Stalin’s Ruthless Rhyme Schemes
Joseph Stalin was a blessing before he was a curse. His parents had tried twice before to have children, but both passed away shortly after they were born. Stalin was the third attempt, and though he was weak (always getting sick or injured in his younger years), he survived. Yet, the world he grew up in was a dark one that he only made darker.
He was born and raised in the Georgian town of Gori, a place with a notorious street culture. (Many people in this town continue to remember Stalin with affection.) According to Young Stalin, a biography of his early years, the boy lived as a ragamuffin, often engaging in street brawls, fist fights and gang warfare.
On top of this, Stalin had to battle a difficult father who, largely because of the deaths of his first two children, had turned into a bitter alcoholic. So when he was barely old enough to read, Stalin committed his first violent act, throwing a knife at his father in an attempt to defend his mother from one of his drunken tirades.

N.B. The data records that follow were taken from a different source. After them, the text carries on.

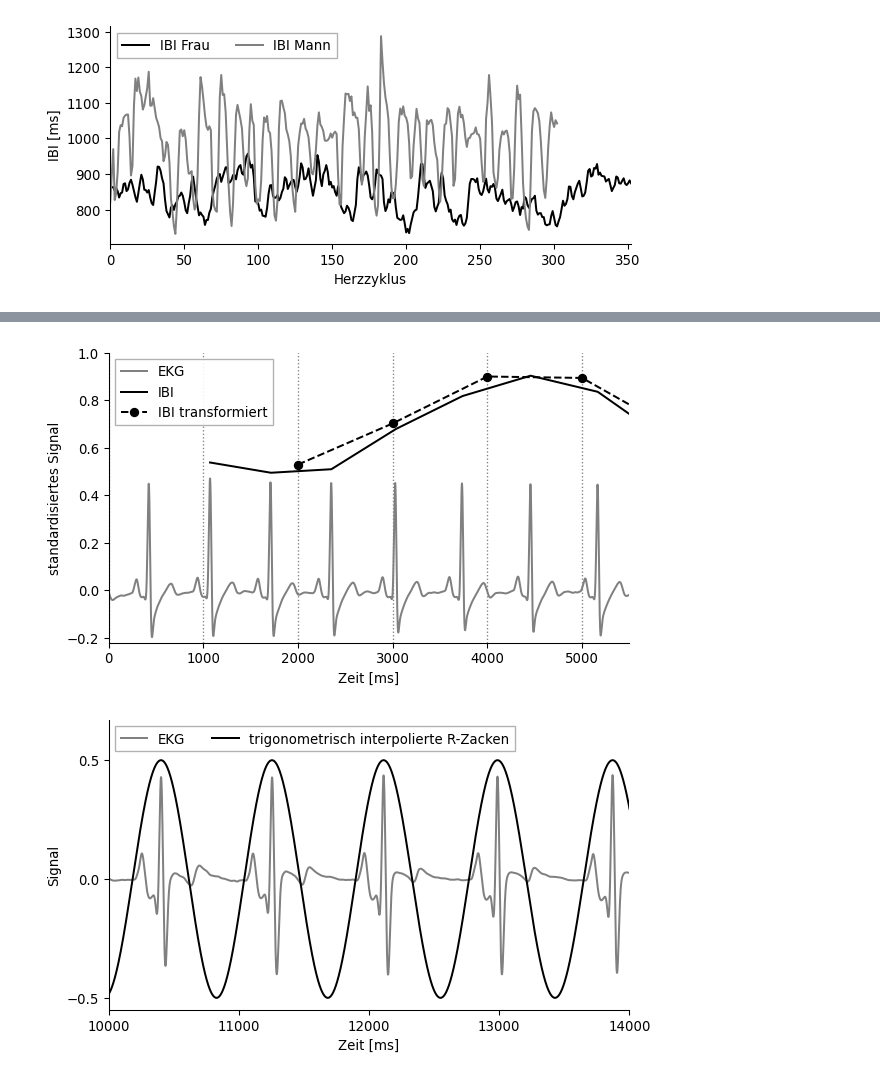
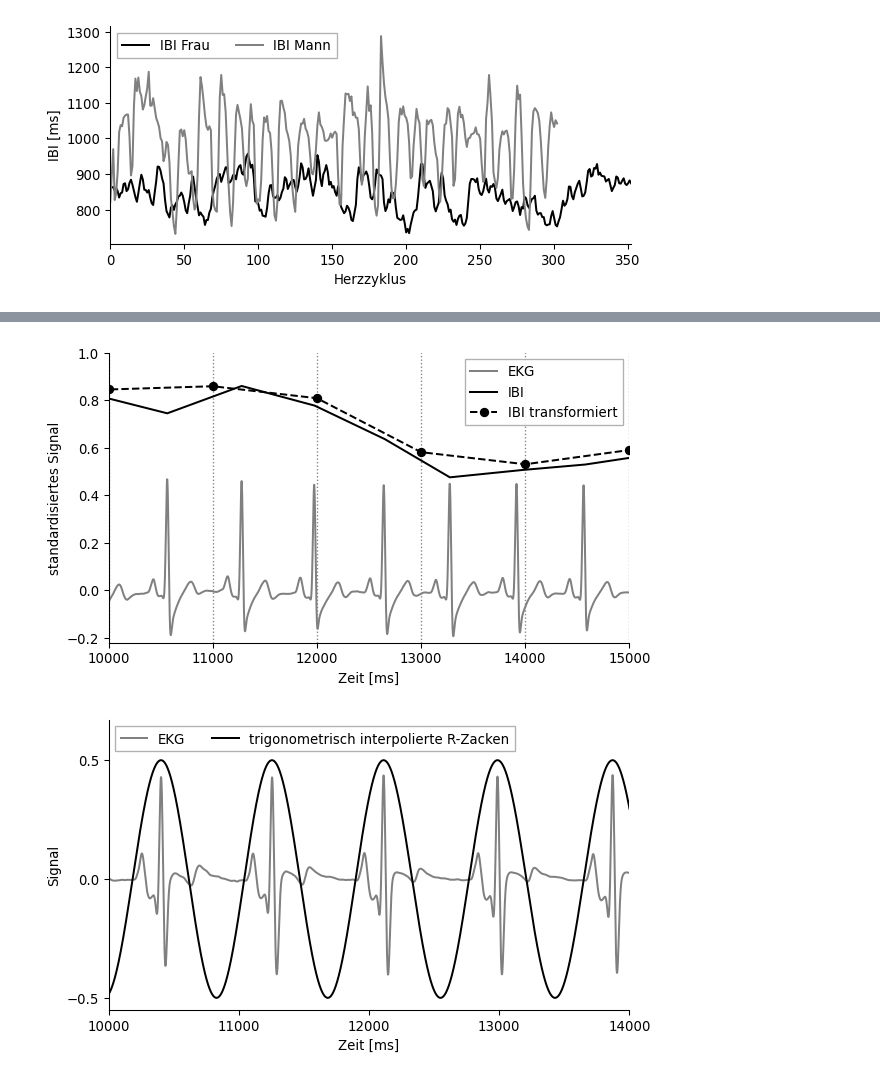
Before and after one commit to visserle/two-hearts, a Jupyter notebook: 04_more_plots.ipynb, the cells around one changed output, grey strips where cells are left out. Drawn from its saved outputs; the diff is of its cells as text; code cells hidden in the pictures.

```diff
--- a/04_more_plots.ipynb
+++ b/04_more_plots.ipynb
@@ -112,8 +112,9 @@ def get_ibi_timeseries(rpeaks, ibi, start, begin_at_0):
     return ibi_ts
 
 
-# Calculate the limits to plot IBIs within the time interval from xlim1 to xlim2
 def get_ibi_plot_limits(ibi, ibi_ts, xlim1, xlim2):
+    """Calculates the limits to plot IBIs within the time interval from xlim1 to xlim2
+    """
     lim1_time = np.argmax(ibi_ts[xlim1:xlim2] > 0)+xlim1
     lim2_time = xlim2-np.argmax(ibi_ts[xlim2:xlim1:-1] > 0)
 
@@ -152,17 +153,18 @@ def get_ibi_timeseries_interpolated_window(ibi_ts_ip):
     ibi_ts_ip_win = ibi_ts_ip_win.iloc[::sampling_rate]
     return ibi_ts_ip_win
 
-# Normalize data
 def get_normalized_df(df):
+    """Normalize data."""
     normalized_df = (df-df.min())/(df.max()-df.min())
     return normalized_df
 
-# Flatten nested list
+
 def flatten(xss):
+    """Flatten nested list."""
     return [x for xs in xss for x in xs]
 
-# Round to 10^2
 def round_to_E2(x):
+    """Round to 10^2."""
     return int(round(x / 100.0)) * 100
 # %%
 # Get data
@@ -506,42 +444,40 @@ plt.savefig("plots/ibi_distribution.png", dpi=512, bbox_inches='tight')
 # %%
 # Plot linear interpolated IBIs
+# Reminder: plots data with different number of datapoints for IBI and transformed IBI
 p = 4
-# Reminder: plot data with different number of datapoints for IBI and tranformed IBI
 fig = plt.figure(figsize=[7, 4], dpi=dpi)
 
-# plt.xlim(xlim1, xlim2)
-plt.xlim(0, 5500)
+plt.xlim(10000, 15000)
 plt.ylim(ymax=1, ymin=-0.22)
 plt.margins(x=0)
 
-# plt.title("EKG-Signal im Vergleich zu linear interpolierten IBI-Werten")
 plt.xlabel('Zeit [ms]')
 plt.ylabel('standardisiertes Signal')
 
 # multiple lines all full height
 plt.vlines(
     x=list(range(0, len(rpeaks[con][0]), 1000)),
     ymin=-2,
     ymax=2,
     colors='grey',
     ls=':', lw=1)
 plt.plot(
     ecg[con][p],
     '-', color='grey',
     label="EKG")
 plt.plot(
     get_normalized_df(ibi_ts_ip[con][p]),
     'k-', label="IBI")
 plt.plot(
     get_normalized_df(ibi_ts_ip_win[con][p]),
     'k--o', label="IBI transformiert")
 
 sns.despine()
 plt.legend(loc="best", frameon=True)
 
 plt.savefig("plots/ecg_ibi.png", dpi=512, bbox_inches='tight')
 # %% [output]
-[figure, old version]
+[figure, new version]
 # %%
 # Plot trigonomic interpolated R-peaks
 p = 0
```
Also changed, not shown: parts of 6 cells of this notebook, 5 other files.
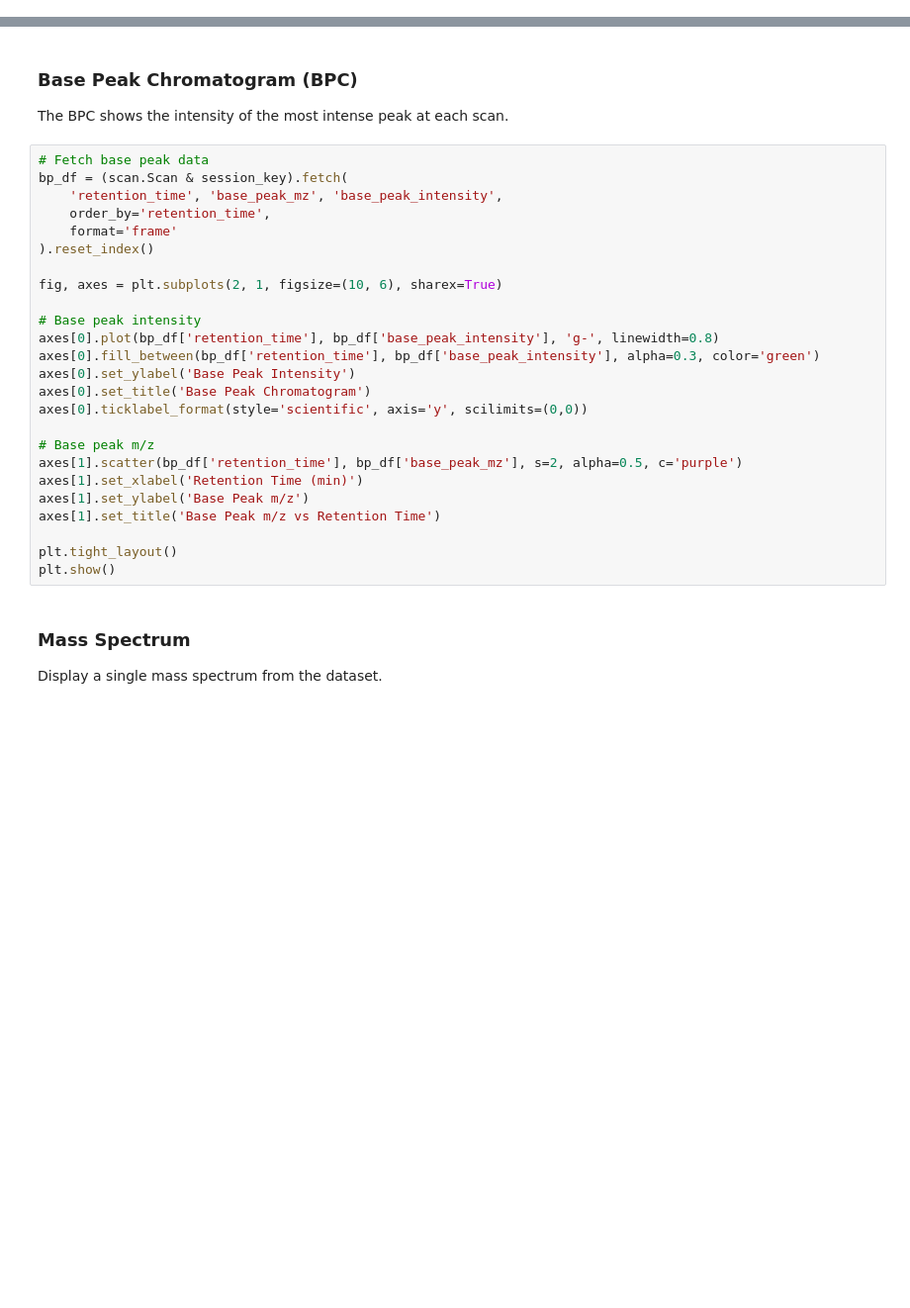
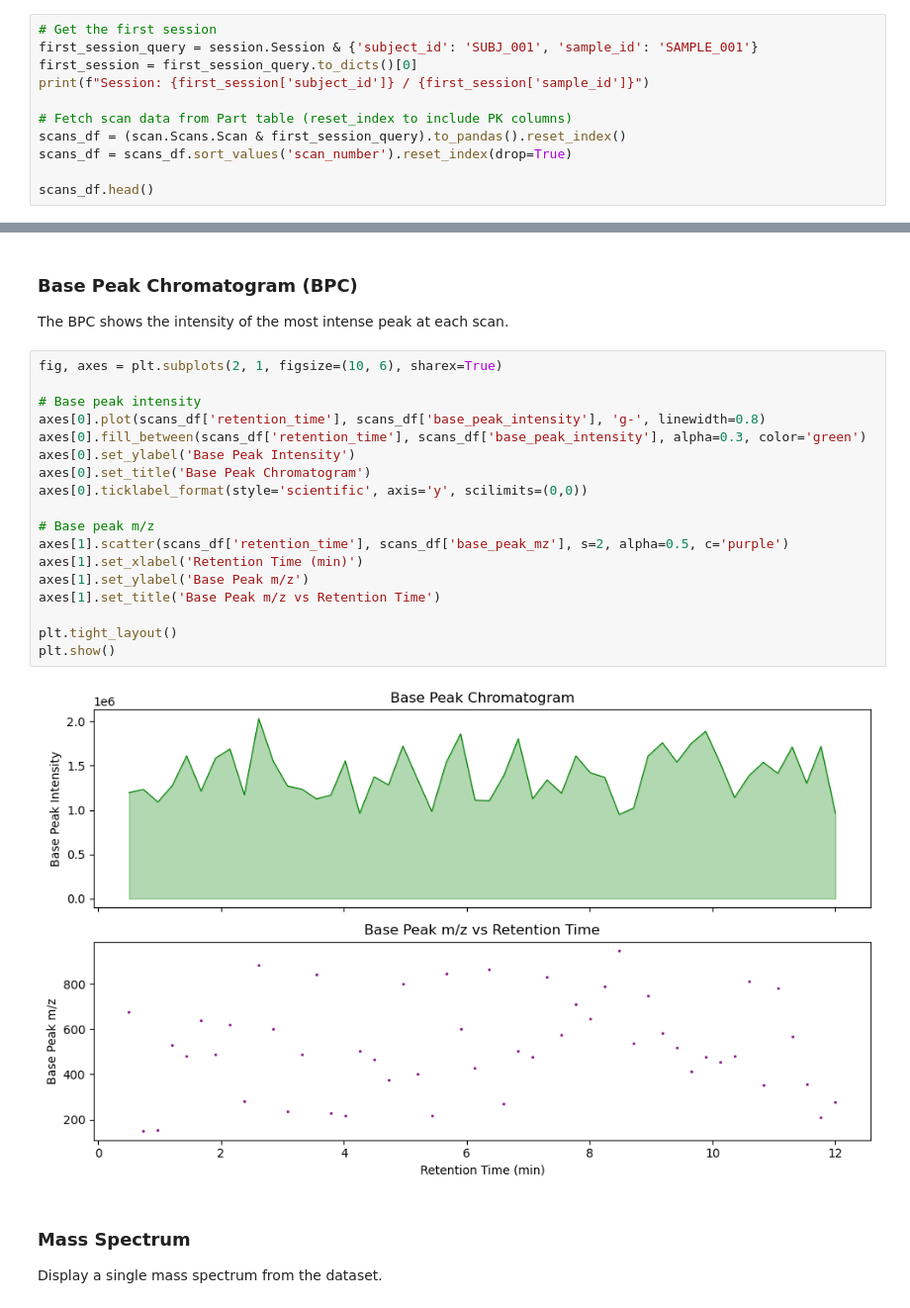
Before and after one commit to datajoint/lcms-demo, a Jupyter notebook: notebooks/04_query.ipynb, the cells around one changed output, grey strips where cells are left out. Shown at 99% size. Drawn from its saved outputs; the diff is of its cells as text; blank space fills up the shorter version.

```diff
--- a/notebooks/04_query.ipynb
+++ b/notebooks/04_query.ipynb
@@ -68,0 +131,11 @@ scans_df.head()
+# %%
+# Get the first session
+first_session_query = session.Session & {'subject_id': 'SUBJ_001', 'sample_id': 'SAMPLE_001'}
+first_session = first_session_query.to_dicts()[0]
+print(f"Session: {first_session['subject_id']} / {first_session['sample_id']}")
+
+# Fetch scan data from Part table (reset_index to include PK columns)
+scans_df = (scan.Scans.Scan & first_session_query).to_pandas().reset_index()
+scans_df = scans_df.sort_values('scan_number').reset_index(drop=True)
+
+scans_df.head()
@@ -84,30 +167,25 @@ plt.show()
 
 The BPC shows the intensity of the most intense peak at each scan.
 # %%
-# Fetch base peak data
-bp_df = (scan.Scan & session_key).fetch(
-    'retention_time', 'base_peak_mz', 'base_peak_intensity',
-    order_by='retention_time',
-    format='frame'
-).reset_index()
-
 fig, axes = plt.subplots(2, 1, figsize=(10, 6), sharex=True)
 
 # Base peak intensity
-axes[0].plot(bp_df['retention_time'], bp_df['base_peak_intensity'], 'g-', linewidth=0.8)
-axes[0].fill_between(bp_df['retention_time'], bp_df['base_peak_intensity'], alpha=0.3, color='green')
+axes[0].plot(scans_df['retention_time'], scans_df['base_peak_intensity'], 'g-', linewidth=0.8)
+axes[0].fill_between(scans_df['retention_time'], scans_df['base_peak_intensity'], alpha=0.3, color='green')
 axes[0].set_ylabel('Base Peak Intensity')
 axes[0].set_title('Base Peak Chromatogram')
 axes[0].ticklabel_format(style='scientific', axis='y', scilimits=(0,0))
 
 # Base peak m/z
-axes[1].scatter(bp_df['retention_time'], bp_df['base_peak_mz'], s=2, alpha=0.5, c='purple')
+axes[1].scatter(scans_df['retention_time'], scans_df['base_peak_mz'], s=2, alpha=0.5, c='purple')
 axes[1].set_xlabel('Retention Time (min)')
 axes[1].set_ylabel('Base Peak m/z')
 axes[1].set_title('Base Peak m/z vs Retention Time')
 
 plt.tight_layout()
 plt.show()
+# %% [output]
+[figure, added]
 # %% [markdown]
 ### Mass Spectrum
 
```
Also changed, not shown: parts of 19 cells of this notebook, 12 other files.
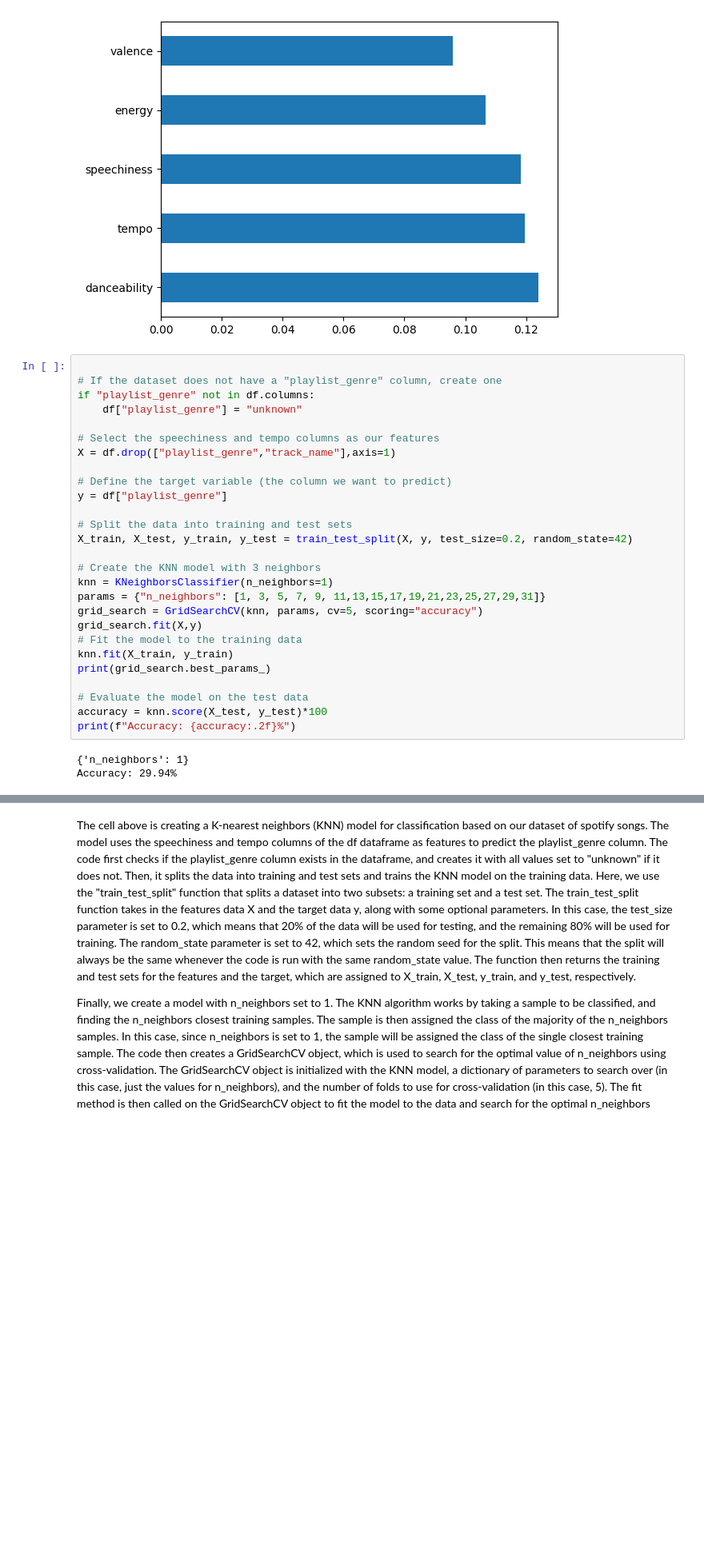
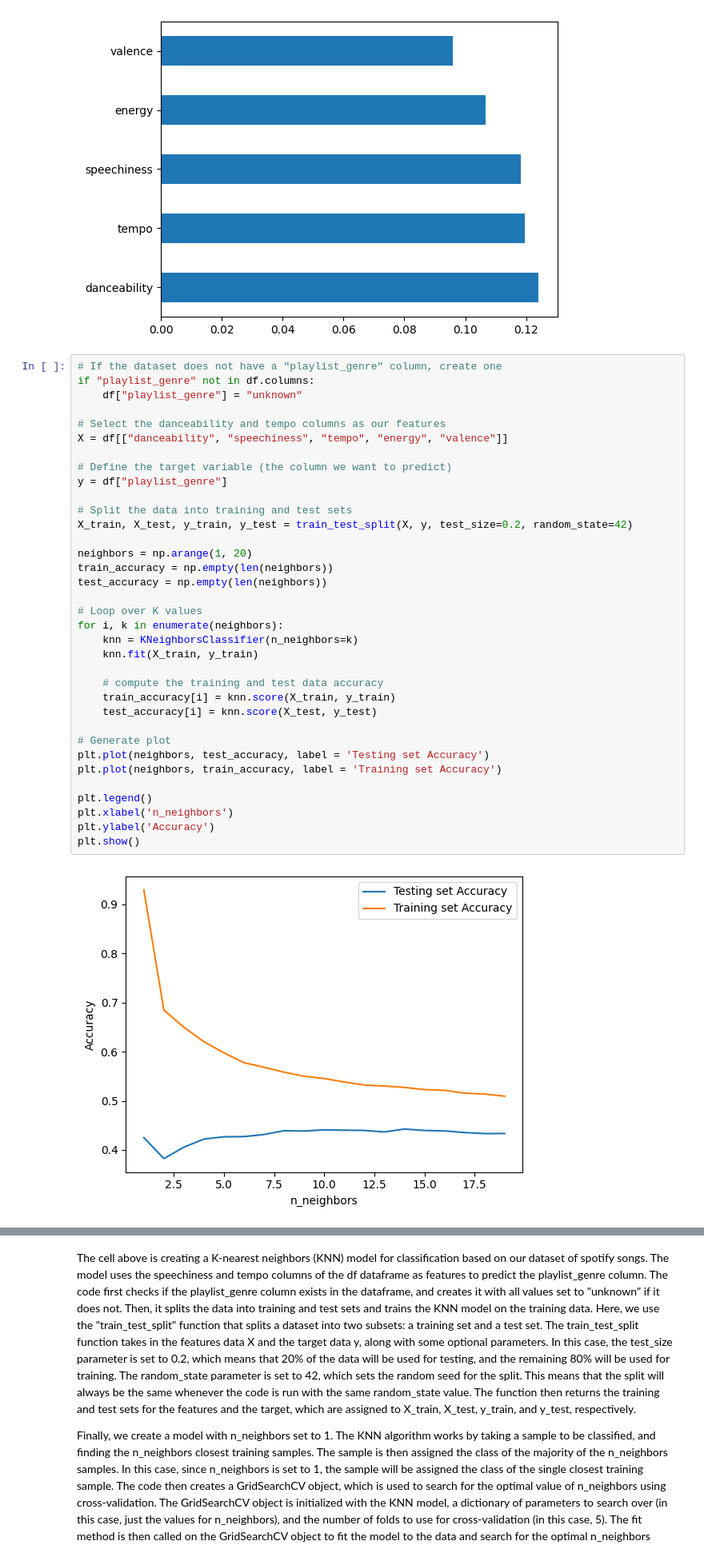
Before and after one commit to RaymondNg0054/cs105_finalproject, a Jupyter notebook: cs105_finalproject.ipynb, the cells around one changed output, grey strips where cells are left out. Shown at 80% size. Drawn from its saved outputs; the diff is of its cells as text; blank space fills up the shorter version.

```diff
--- a/cs105_finalproject.ipynb
+++ b/cs105_finalproject.ipynb
@@ -393,32 +393,39 @@ plt.show()
 # %% [output]
 [figure]
 # %%
-
 # If the dataset does not have a "playlist_genre" column, create one
 if "playlist_genre" not in df.columns:
     df["playlist_genre"] = "unknown"
 
-# Select the speechiness and tempo columns as our features
-X = df.drop(["playlist_genre","track_name"],axis=1)
+# Select the danceability and tempo columns as our features
+X = df[["danceability", "speechiness", "tempo", "energy", "valence"]]
 
 # Define the target variable (the column we want to predict)
 y = df["playlist_genre"]
 
 # Split the data into training and test sets
 X_train, X_test, y_train, y_test = train_test_split(X, y, test_size=0.2, random_state=42)
 
-# Create the KNN model with 3 neighbors
-knn = KNeighborsClassifier(n_neighbors=1)
-params = {"n_neighbors": [1, 3, 5, 7, 9, 11,13,15,17,19,21,23,25,27,29,31]}
-grid_search = GridSearchCV(knn, params, cv=5, scoring="accuracy")
-grid_search.fit(X,y)
-# Fit the model to the training data
-knn.fit(X_train, y_train)
-print(grid_search.best_params_)
+neighbors = np.arange(1, 20)
+train_accuracy = np.empty(len(neighbors))
+test_accuracy = np.empty(len(neighbors))
 
-# Evaluate the model on the test data
-accuracy = knn.score(X_test, y_test)*100
-print(f"Accuracy: {accuracy:.2f}%")
+# Loop over K values
+for i, k in enumerate(neighbors):
+    knn = KNeighborsClassifier(n_neighbors=k)
+    knn.fit(X_train, y_train)
+
+    # compute the training and test data accuracy
+    train_accuracy[i] = knn.score(X_train, y_train)
+    test_accuracy[i] = knn.score(X_test, y_test)
+
+# Generate plot
+plt.plot(neighbors, test_accuracy, label = 'Testing set Accuracy')
+plt.plot(neighbors, train_accuracy, label = 'Training set Accuracy')
+
+plt.legend()
+plt.xlabel('n_neighbors')
+plt.ylabel('Accuracy')
+plt.show()
 # %% [output]
-{'n_neighbors': 1}
-Accuracy: 29.94%
+[figure, added]
```
Also changed, not shown: parts of 2 cells of this notebook.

Yet, for all his brutal shenanigans, Stalin first gained notoriety not because of his scheming but because of his poetry.
While studying to be a priest (yes, that’s right, a priest), Stalin started to write romantic poems, which were published in several periodicals and won him much acclaim in Georgia. His first known poem, written when he was 17, was called “Morning,” and is filled with descriptions of lilting flowers, chirping birds and national pride. “Be full of blossom, oh lovely land / Rejoice Iverians’ country / And you oh Georgian, by studying / Bring joy to your motherland.” It may not be Mandelstam, but the prideful aspect apparently resonated well with Georgians.
He eventually stopped writing poetry because it required “a hell of a lot of patience,” according to one conversation recorded in Young Stalin. Instead, he turned his focus to revolutionary Marxism.
Still, many of his early ventures into the sinister are intertwined with his passion for literature. The books and periodicals he read spurred his revolutionary ideas and schemes. According to one account in Young Stalin, he actually learned many of his tyrannical tactics from a fight over reading material with a priest in his seminary. While in school, Stalin was known to read and distribute black-listed books by authors like Balzac, Marx and Darwin. So one priest, who was nicknamed the Black Spot, spared no amount of energy spying on Stalin and rummaging through his personal belongings. Stalin was eventually expelled over this, and later in life, he confessed that this priest had taught him all the repressive tactics he’d need to know, including “surveillance, spying, invasion of inner life, [and] violation of feelings.”
Unlike today, where a history of writing romantic poems might diminish one’s macho credentials, poetry actually fueled Stalin’s reputation. In 1907, young Stalin organized a bloody bank heist that helped finance the Bolshevik revolution. Afterward, one of his henchmen admitted that he had joined Stalin in this risky venture “only because he was such an admirer of Stalin’s romantic poetry.”